Dear Millennials: We hear you. But can we see you?
I am not an active user of social media. In fact, the only platform I use is Instagram, its aesthetic feature more enjoyable to me than the rantings I’d find on various others. On Wednesday, though, the visual darkened: posts in grayscale, captions including buzzwords like “weeping” and “brokenness” and “#notmypresident.” Users vowed to fight. Some claimed depression. Other posts included a popular—and baseless—SurveyMonkey electoral map, asserting that the millennial vote for Secretary Clinton stretched across the country in all but five states. And while I do not oppose taking to social media with political concerns, I do take issue when it is the primary mode of action—because it is not action at all.
I can no longer choose to sit idly by in a generation who grossly misunderstands freedom and our place within it. For this very reason, we found ourselves voting for the candidates we saw in this election — a prejudiced, discriminatory, misogynistic businessman who incites hate and values greed, and a politically-experienced criminal whose primary talent is subtle deception. These candidates were not chosen for us, Millennials. These candidates did not bribe their way to the final ballot. And no, the outcome of this election was not your parents’ fault. We chose theses candidates — by choosing media convenience over thoughtful research, by choosing blind tolerance over courageous dialogue, by choosing popularity and likability over critical thinking, and by choosing the rigid boundaries of a political party over morality and ethics and character. It is not by chance that these two candidates are representing the best our country has to offer in leadership. No sane, self-respecting person would any longer subject themselves to the toxic social and political culture we have cultivated for ourselves, our primary concerns in 2016 being retweets and Wikileaks. And by continuing to vote for one of two, for either-or, for the “lesser of two evils,” we communicate to our leaders that we narrow-mindedly believe that freedom is a checkmark and a round sticker on our shirt. These are not actions. This is apathy.

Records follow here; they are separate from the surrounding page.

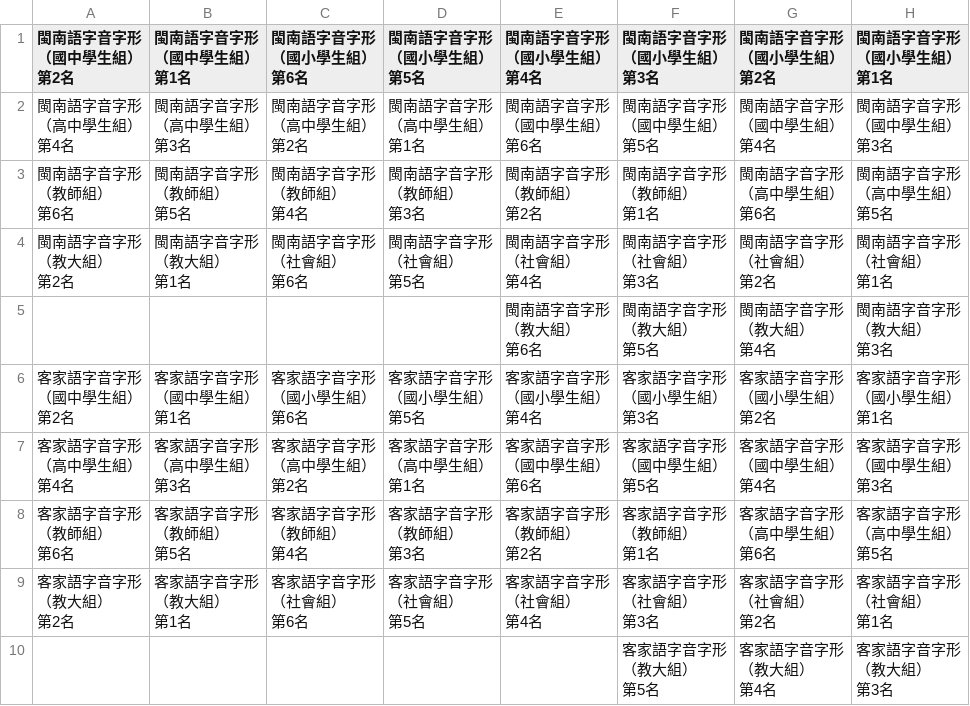
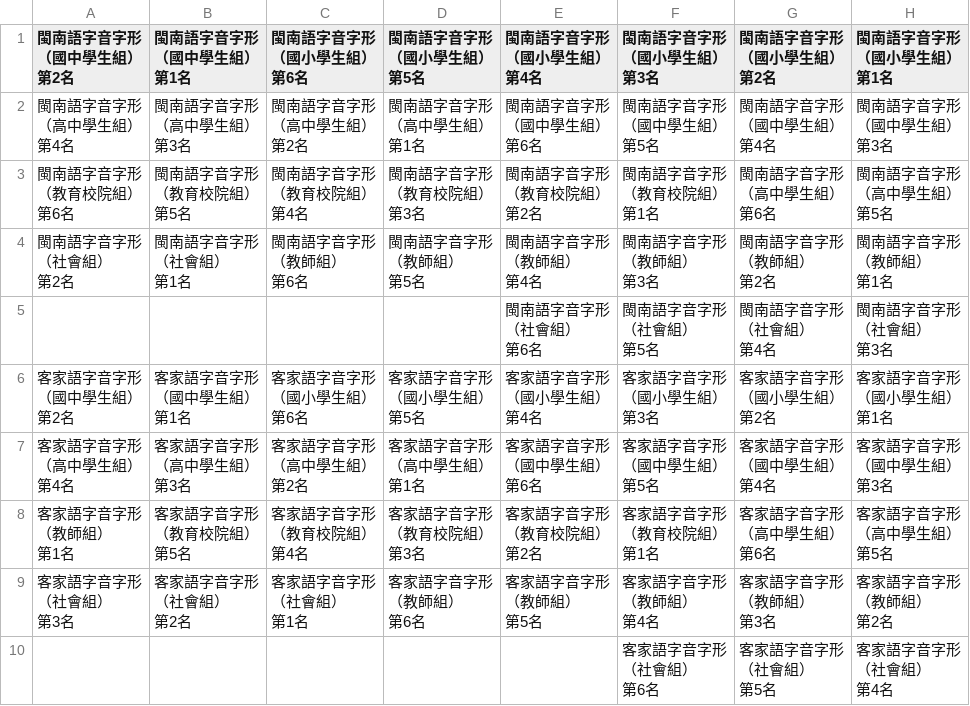
Before and after one commit to lyshie/lang-106, a CSV file: I.csv, drawn as a sheet.

```diff
--- a/I.csv
+++ b/I.csv
@@ -34,45 +34,45 @@
 第3名"
-"閩南語字音字形
-（教師組）
-第6名","閩南語字音字形
-（教師組）
-第5名","閩南語字音字形
-（教師組）
-第4名","閩南語字音字形
-（教師組）
-第3名","閩南語字音字形
-（教師組）
-第2名","閩南語字音字形
-（教師組）
-第1名","閩南語字音字形
-（高中學生組）
-第6名","閩南語字音字形
-（高中學生組）
-第5名"
-"閩南語字音字形
-（教大組）
-第2名","閩南語字音字形
-（教大組）
-第1名","閩南語字音字形
-（社會組）
-第6名","閩南語字音字形
-（社會組）
-第5名","閩南語字音字形
-（社會組）
-第4名","閩南語字音字形
-（社會組）
-第3名","閩南語字音字形
-（社會組）
-第2名","閩南語字音字形
-（社會組）
-第1名"
-,,,,"閩南語字音字形
-（教大組）
-第6名","閩南語字音字形
-（教大組）
-第5名","閩南語字音字形
-（教大組）
-第4名","閩南語字音字形
-（教大組）
-第3名"
+"閩南語字音字形
+（教育校院組）
+第6名","閩南語字音字形
+（教育校院組）
+第5名","閩南語字音字形
+（教育校院組）
+第4名","閩南語字音字形
+（教育校院組）
+第3名","閩南語字音字形
+（教育校院組）
+第2名","閩南語字音字形
+（教育校院組）
+第1名","閩南語字音字形
+（高中學生組）
+第6名","閩南語字音字形
+（高中學生組）
+第5名"
+"閩南語字音字形
+（社會組）
+第2名","閩南語字音字形
+（社會組）
+第1名","閩南語字音字形
+（教師組）
+第6名","閩南語字音字形
+（教師組）
+第5名","閩南語字音字形
+（教師組）
+第4名","閩南語字音字形
+（教師組）
+第3名","閩南語字音字形
+（教師組）
+第2名","閩南語字音字形
+（教師組）
+第1名"
+,,,,"閩南語字音字形
+（社會組）
+第6名","閩南語字音字形
+（社會組）
+第5名","閩南語字音字形
+（社會組）
+第4名","閩南語字音字形
+（社會組）
+第3名"
 "客家語字音字形
@@ -111,42 +111,42 @@
 第3名"
-"客家語字音字形
-（教師組）
-第6名","客家語字音字形
-（教師組）
-第5名","客家語字音字形
-（教師組）
-第4名","客家語字音字形
-（教師組）
-第3名","客家語字音字形
-（教師組）
-第2名","客家語字音字形
-（教師組）
-第1名","客家語字音字形
-（高中學生組）
-第6名","客家語字音字形
-（高中學生組）
-第5名"
-"客家語字音字形
-（教大組）
-第2名","客家語字音字形
-（教大組）
-第1名","客家語字音字形
-（社會組）
-第6名","客家語字音字形
-（社會組）
-第5名","客家語字音字形
-（社會組）
-第4名","客家語字音字形
-（社會組）
-第3名","客家語字音字形
-（社會組）
-第2名","客家語字音字形
-（社會組）
-第1名"
-,,,,,"客家語字音字形
-（教大組）
-第5名","客家語字音字形
-（教大組）
-第4名","客家語字音字形
-（教大組）
-第3名"
+"客家語字音字形
+（教師組）
+第1名","客家語字音字形
+（教育校院組）
+第5名","客家語字音字形
+（教育校院組）
+第4名","客家語字音字形
+（教育校院組）
+第3名","客家語字音字形
+（教育校院組）
+第2名","客家語字音字形
+（教育校院組）
+第1名","客家語字音字形
+（高中學生組）
+第6名","客家語字音字形
+（高中學生組）
+第5名"
+"客家語字音字形
+（社會組）
+第3名","客家語字音字形
+（社會組）
+第2名","客家語字音字形
+（社會組）
+第1名","客家語字音字形
+（教師組）
+第6名","客家語字音字形
+（教師組）
+第5名","客家語字音字形
+（教師組）
+第4名","客家語字音字形
+（教師組）
+第3名","客家語字音字形
+（教師組）
+第2名"
+,,,,,"客家語字音字形
+（社會組）
+第6名","客家語字音字形
+（社會組）
+第5名","客家語字音字形
+（社會組）
+第4名"
```
Also changed, not shown: A.csv, C.csv, 9 other files.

Today, you posted that President-Elect Trump is #notyourpresident. The truth hurts, my friends. He is your president. So tomorrow, choose action. Volunteer in your local community schools. Don’t shut them down with protests. Take a policy class so that you can better understand our world’s most complex issues. Don’t just read the headlines about them on Twitter. Forge a path into places where respectful dialogue is uncommon. Don’t run to your “safe space,” creating further divide. Choose prudence. Choose courage. Values are lasting; political leaders, thankfully, are not.
Hannah Mielke is a graduate student at Ohio State University.